When an Oakland, California coffee "collective" announced that it would no longer serve cops, because a law enforcement presence in the cafe “compromises our feeling of physical & emotional safety," Oakland police decided to use it as a way of teaching equality and respect to their neighbors.
Last month, the Hasta Muerte coffee collective made their feelings about uniformed police known when they refused to serve Oakland Sgt. Robert Trevino. The "poc collectively run, worker-owned coffee shop" claims, on their website, that they have a "warm and inclusive atmosphere" for all people in their local community, but doubled down on their anti-police policy this week, posting a photo of an X'ed out police badge on Instagram with the words, "Talk with your neighbors, not the police."
But Trevino and his fellow officers say they are part of that neighborhood, and Trevino's supervisor claims Trevino wasn't even looking to buy coffee, but to extend his community policing efforts, trying to establish a relationship with Hasta Muerte (which opened only recently), and build trust.

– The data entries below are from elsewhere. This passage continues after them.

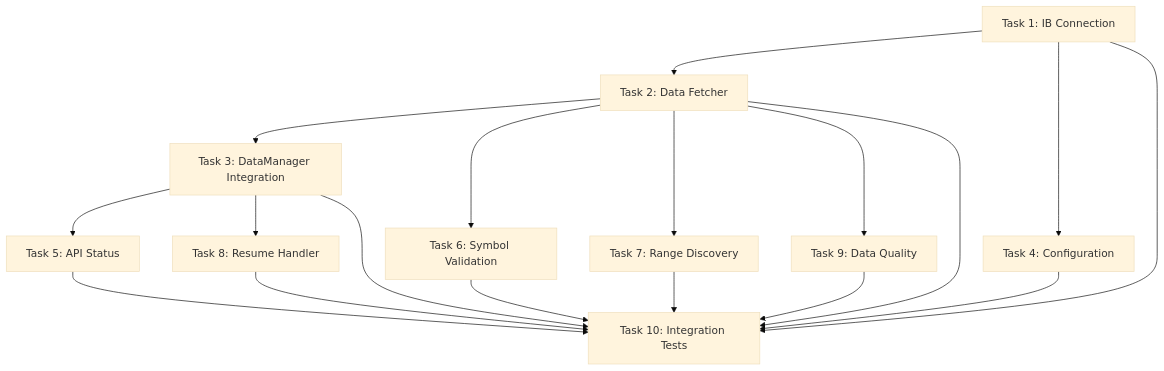
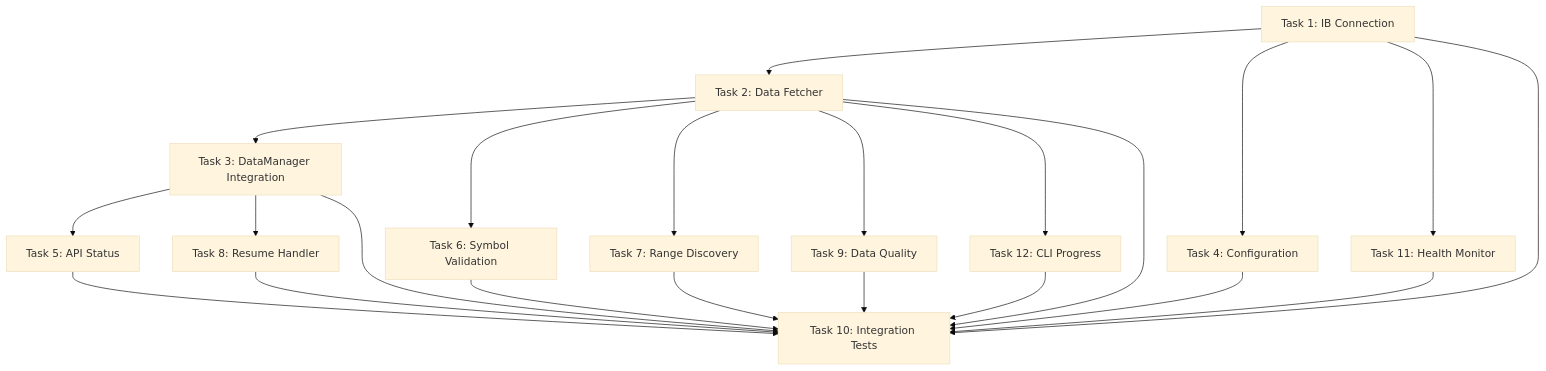
Before and after one commit to kpiteira/ktrdr: the diagram in specification/v3_slice1_tasks.md, drawn with Mermaid (base theme). The commit also changed other lines of this file and 3 other files, not shown here.

````diff
--- a/specification/v3_slice1_tasks.md
+++ b/specification/v3_slice1_tasks.md
@@ -213,20 +258,24 @@
 ```mermaid
 graph TD
     T1[Task 1: IB Connection] --> T2[Task 2: Data Fetcher]
     T1 --> T4[Task 4: Configuration]
     T2 --> T3[Task 3: DataManager Integration]
     T2 --> T6[Task 6: Symbol Validation]
     T2 --> T7[Task 7: Range Discovery]
     T3 --> T5[Task 5: API Status]
     T3 --> T8[Task 8: Resume Handler]
     T2 --> T9[Task 9: Data Quality]
+    T1 --> T11[Task 11: Health Monitor]
+    T2 --> T12[Task 12: CLI Progress]
     T1 --> T10[Task 10: Integration Tests]
     T2 --> T10
     T3 --> T10
     T4 --> T10
     T5 --> T10
     T6 --> T10
     T7 --> T10
     T8 --> T10
     T9 --> T10
+    T11 --> T10
+    T12 --> T10
 ```
````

“Knowing him personally, he highly values community policing and he’s known as going out and building relationships with merchants,” one of Trevino's friends, an Oakland City Councilman, told SF Gate.
To that end, the local PD is using the service denial as a "teaching moment" and a way of instructing new recruits on how to set an example for the surrounding community by practicing actual tolerance, and exhibiting respect for their neighbors.
“I think their position is very clear that they don’t want the police in there, and I can respect that,” the sergeant in charge of the Oakland police academy told the paper. “If they do call the police for any need, we’re going to respond professionally and give them the same level of service as anyone else regardless of their position.”
To drive home their level of concern, the police department — along with members of the Oakland City Council — reached out to Hasta Muerte to begin a dialogue about how police can better get to know the neighborhood, and how law enforcement officials can better serve those in need. The City Council says they want to use the meeting to begin a healing process, “to see if we can work something out to trust each other, or at least get along."
The Oakland police academy says it will use Hasta Muerte as an example in its racial diversity training program to demonstrate that "it doesn’t matter how people feel about the police, you have to treat everyone equally.”
Hasta Muerte, however, isn't interested in coming to the table.
“Since [the incident], cop supporters are trying to publicly shame us online with low reviews because this particular police visitor was Latino,” the shop wrote on Facebook, according to SF Gate. “We need the support of the actual community to keep this place safe, not police. Especially in an area faced by drug sales and abuse, homelessness, and toxic masculinity as we see here on this block.”